How many hours a week do you spend watching TV or at the computer, driving, and sitting at work? Too many is the answer for most of us. If you are spending 4 or more hours each week watching TV you are putting yourself at increased risk of cardiovascular disease, diabetes, certain cancers, hypertension, high cholesterol.. the list goes on. What we really need to do is get up! Stand and walk for as much of the day as you can, park further away from work, or don’t take the car at all! Go for a walk in your lunch break or after dinner, it’ll all help decrease your sedentary time and increase your physical activity levels.  School and high school children should be encouraged to walk or bike to school, take part in extracurricular activities and sports at school and play outside during their spare time, not sit watching TV or playing the computer.

Physical activity recommendations include 30mins of moderate intensity activity performed on five days of the week. This includes a brisk walk, cycling, aerobics, swimming or other aqua activities. Or you can do 20 minutes of vigorous activity. The more the better! And if you are overweight, 60 minutes of moderate exercise on five days per week is recommended. This can be accumulated in 10 minutes bouts during the day. Include lots of breaks during your sedentary time, this has been proven to help reduce your waist circumference, body mass index and trigylceride levels in your blood. The more you get up and be active, the better it is for you health, mowing the lawns, doing the garden and taking out the trash are all going to be better than sitting down for that time.  Sit less and stand more!

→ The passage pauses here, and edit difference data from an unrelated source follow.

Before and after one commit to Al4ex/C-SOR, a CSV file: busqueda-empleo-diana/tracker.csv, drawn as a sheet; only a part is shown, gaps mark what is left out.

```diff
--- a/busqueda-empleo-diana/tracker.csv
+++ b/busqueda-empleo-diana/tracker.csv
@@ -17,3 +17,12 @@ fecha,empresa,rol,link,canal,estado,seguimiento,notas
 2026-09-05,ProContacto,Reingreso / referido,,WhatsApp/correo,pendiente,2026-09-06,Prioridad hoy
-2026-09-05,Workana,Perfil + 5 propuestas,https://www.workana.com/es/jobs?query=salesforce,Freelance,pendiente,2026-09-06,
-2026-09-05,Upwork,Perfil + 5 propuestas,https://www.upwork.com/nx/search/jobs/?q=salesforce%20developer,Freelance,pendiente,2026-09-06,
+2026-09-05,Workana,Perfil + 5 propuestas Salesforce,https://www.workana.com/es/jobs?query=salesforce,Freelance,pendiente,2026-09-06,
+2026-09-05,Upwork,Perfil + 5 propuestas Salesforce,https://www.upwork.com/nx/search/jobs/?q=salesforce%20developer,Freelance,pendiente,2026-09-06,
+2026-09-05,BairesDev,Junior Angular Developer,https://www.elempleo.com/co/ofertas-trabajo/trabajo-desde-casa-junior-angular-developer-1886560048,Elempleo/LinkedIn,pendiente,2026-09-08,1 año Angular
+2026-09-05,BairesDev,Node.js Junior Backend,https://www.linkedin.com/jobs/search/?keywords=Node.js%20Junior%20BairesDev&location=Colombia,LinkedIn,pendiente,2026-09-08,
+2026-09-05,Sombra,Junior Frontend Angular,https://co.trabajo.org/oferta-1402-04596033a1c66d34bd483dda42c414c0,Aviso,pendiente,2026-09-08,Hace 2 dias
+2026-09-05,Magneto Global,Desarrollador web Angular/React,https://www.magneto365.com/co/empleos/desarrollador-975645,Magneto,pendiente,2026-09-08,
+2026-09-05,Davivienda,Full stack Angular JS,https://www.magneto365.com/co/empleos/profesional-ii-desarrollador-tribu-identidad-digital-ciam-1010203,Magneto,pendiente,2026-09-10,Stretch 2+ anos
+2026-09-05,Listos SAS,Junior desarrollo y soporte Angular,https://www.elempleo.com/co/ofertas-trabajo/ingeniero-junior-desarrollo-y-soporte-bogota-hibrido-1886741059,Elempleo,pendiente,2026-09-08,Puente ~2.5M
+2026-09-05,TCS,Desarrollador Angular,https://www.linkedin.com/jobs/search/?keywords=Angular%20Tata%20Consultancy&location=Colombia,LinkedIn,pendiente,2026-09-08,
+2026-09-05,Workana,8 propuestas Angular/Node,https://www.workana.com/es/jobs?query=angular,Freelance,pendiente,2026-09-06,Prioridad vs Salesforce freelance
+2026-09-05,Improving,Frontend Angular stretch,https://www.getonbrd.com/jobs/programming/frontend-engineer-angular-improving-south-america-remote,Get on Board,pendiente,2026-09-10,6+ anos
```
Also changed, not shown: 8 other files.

Philippa King is a physiotherapist at the Oamaru Physiotherapy clinic.  She is undertaking postgraduate study in Sports & Exercise Medicine and Acupuncture.   Philippa is actively involved with North Otago Rugby, providing physiotherapy services for the Heartland team.

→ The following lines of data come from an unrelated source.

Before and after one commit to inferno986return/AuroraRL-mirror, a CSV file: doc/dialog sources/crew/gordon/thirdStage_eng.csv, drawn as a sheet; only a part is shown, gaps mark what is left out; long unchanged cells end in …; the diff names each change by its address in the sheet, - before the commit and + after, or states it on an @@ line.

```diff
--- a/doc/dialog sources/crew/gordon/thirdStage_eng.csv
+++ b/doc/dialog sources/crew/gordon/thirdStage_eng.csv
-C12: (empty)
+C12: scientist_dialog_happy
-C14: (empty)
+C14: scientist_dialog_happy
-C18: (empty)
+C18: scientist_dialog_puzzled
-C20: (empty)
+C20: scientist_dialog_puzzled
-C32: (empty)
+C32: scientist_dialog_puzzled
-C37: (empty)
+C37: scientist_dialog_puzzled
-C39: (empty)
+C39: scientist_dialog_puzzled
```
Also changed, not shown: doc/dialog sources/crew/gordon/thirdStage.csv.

Source:  Oamaru Physiotherapy Clinic written by Mike Stewart and Michelle Sintmaartensdyk

Top

Headache or neck pain

Is Your Headache Really a Neck Ache?

For many people, headaches start as pain or tension at the top of the neck. As the pain worsens, it may spread to the back of the head, the temples, forehead or behind the eyes. This happens because the nerves in the upper part of your neck are connected to the nerves in your head and face. A disorder of the upper neck or muscles can cause referred pain to your head.

Does this sound like you?

  • Pain radiates from the back to the front of your head?
  • Headache with dizziness or light-headedness?
  • Headache  brought on or worsened by neck movement of staying in the same position for a long time?
  • Headache which always feels worse on the same side of your head?
  • Headache eased by pressure to the back of your skull?
  • Headache which persists after your doctor has checked for other causes?

How Physiotherapy Can Help:

  1. Mobilisation                                        5.  Functional and rehabilitative exercise
  2. Manipulation                                      6.  Encouraging normal activity
  3. Massage                                              7.  Postural assessment, correction and advice
  4. Relaxation therapy                             8.  Muscle activation and re-education

We Want Your Headache!

Your physiotherapist can also offer you self-help advice on ways to correct the cause of headaches, such as practical ergonomic tips for work and in the home; adjusting furniture, relaxation, sleeping positions, posture and exercise.

Treatment:     Postural neck ache can usually easily be treated with some gentle mobilisations by a    physiotherapist and a stretching programme to prevent recurrence. Headaches are often caused by disorders of the neck or physical and emotional tension. Physiotherapists can successfully treat headaches originating from the neck or soft tissues and show you how to prevent the pain from occurring. – Even if you think your headache doesn’t come from your neck we can often help to reduce the intensity. At Central City Physio the therapists have had special up-skilling to give them ‘the edge’ to take away your headache!

 

For all appointments call 04 499 3504.

Top
1 2 3 4 5 Page 2 of 5